The Missouri Alliance for Historic Preservation (Missouri Preservation) announced its 2017 list of historic Places in Peril on Friday evening, August 25, 2017 at a special “Unhappy Hour” event at the National Building Arts Center, which is located in Sauget Illinois just across the Mississippi River from downtown St. Louis. Seven new endangered historic places were named to the list for 2017 and six were carried over from the previous year, including the Emmaus Homes located in Marthasville, Missouri. Missouri Preservation is a statewide non-profit organization that has at its core a mission to advocate for, educate about and assist in the preservation of architectural and historic landmarks that embody Missouri’s unique heritage and sense of place. Its chief advocacy program is its “Places in Peril”. Begun as a media campaign in 2000 as “Missouri’s Most Endangered Historic Places,” the program calls attention to endangered historic resources statewide that are threatened by deterioration, lack of maintenance, insufficient funds, imminent demolition and/or inappropriate development. The program was renamed “Places in Peril” in 2015. Once a historic resource is gone, it’s gone forever. By publicizing these places the organization hopes to build support toward the eventual preservation of each property named.
While it is acknowledged that not every historic resource named here can be rescued, the efficacy of the Places in Peril Program will be proven in the many instances where by advocating publicly for its preservation, and planning for its continued contribution to Missouri’s built environment, many an imperiled property will indeed find rehabilitation and ongoing preservation, contributing to the education and enjoyment of future generations of Missourians.
The Emmaus Home Complex in Marthasville
The Emmaus Home Complex in Marthasville began as a seminary for the German Evangelical Church in Missouri. A campus of five buildings was completed here by 1859. Four of these remain in various states of repair, those being the Farm House, Bake Oven, Friedensbote (Messenger of Peace) Publishing House, and the Dormitory. The College Building itself was lost to a fire in 1930. The seminary was in operation at this site until 1883, when it moved to St. Louis and eventually became Eden Seminary.
In 1893 the campus in Marthasville became known the Emmaus Asylum for Epileptics
and Feeble Minded. The campus grew to a total of eight substantial buildings including
a chapel, by 1928. In more recent years the religious denomination became the United
Church of Christ and the two campuses the church body owned – this one in Warren
County for men, and the other in St. Charles County for women – became known simply
as the Emmaus Homes. This is an important historic site, having been constructed by
some of the tens of thousands of Germans who emigrated here beginning in the 1830s.
In the area the first Evangelical church west of the Mississippi was constructed, and this
marked the beginning of the Synod of the west, known as Der Deutsche Evangelisch
Kirchenverein des Westens. The buildings in the complex are unique in that they are of

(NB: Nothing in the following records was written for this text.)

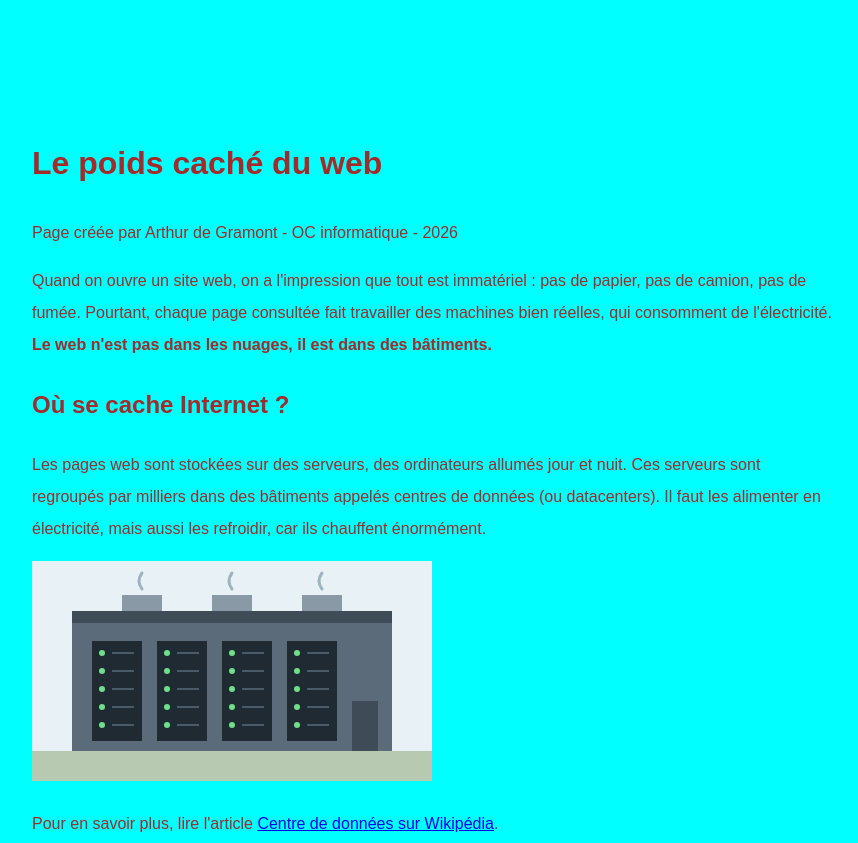
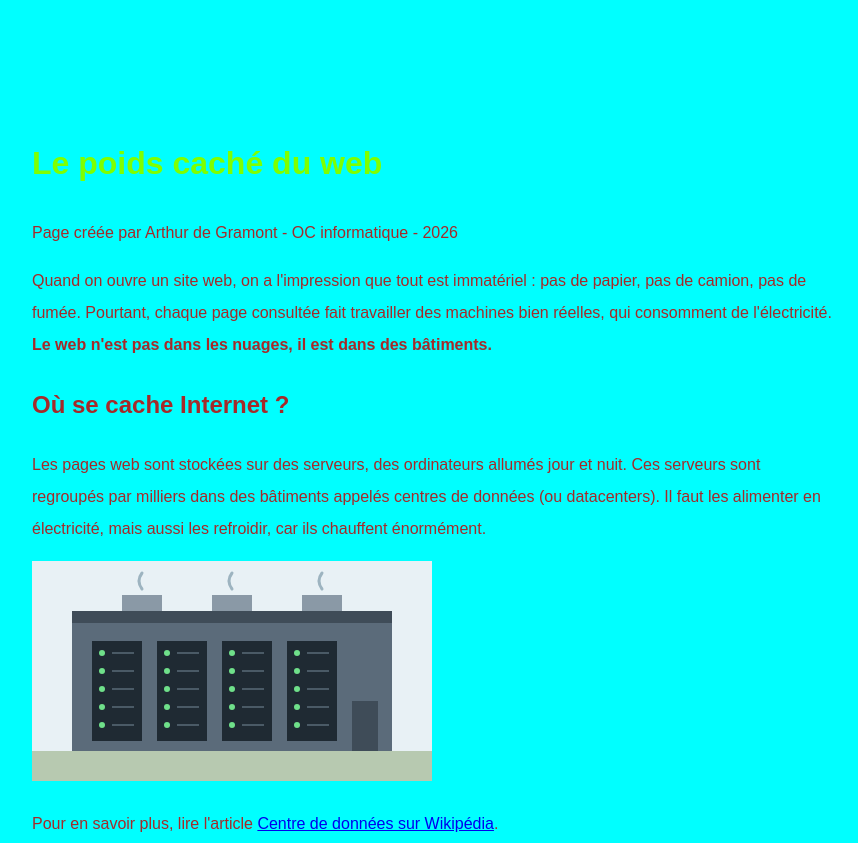
Before and after one commit to Arthur147258/d-pot-du-tp, a plain HTML site: page index.html in a window 1280 px wide. Shown: the top 843 px of the page, without its empty margins (78-936 px from the left). Drawn offline with Linux system fonts and the light colour scheme.

Commit message:
couleur des titres en chartreuse

```diff
--- a/style.css
+++ b/style.css
@@ -1,3 +1,4 @@
 /* Feuille de style de la page « Le poids caché du web » */
 body {font-family: Arial, Helvetica, sans-serif;color: brown;background-color: aqua;line-height: 2;}
 body {max-width: 800px;margin: 100px;padding: 10px;}
+h1 {color: chartreuse;}
```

sturdy limestone construction in varying German styles by German immigrants. They
are representative of the tenacity of some of Missouri’s earliest Germans, and are
unique in that most are original with very few modifications over the years. Through the
years the approach toward caring for the handicapped and developmentally disabled
has also changed, and care for the residents at Emmaus has shifted from large
institutional settings to smaller group homes. Emmaus has indicated that they wish to
transition all clients away from Marthasville by 2020. It is hoped that by listing this
campus on the list of Missouri’s Places in Peril that when it comes time to dispose of the
campus, that Emmaus Homes will seek to find a reuse for this campus that will preserve
the historic buildings located here.
- For More Information: Missouri Preservation, 319 N. 4th Street, Suite 850, St. Louis, Missouri 63102, Executive Director, Bill Hart, (314)691-1941, Administrator, Riley Price (660)882-5946 Photo and article from Missouri Preservation.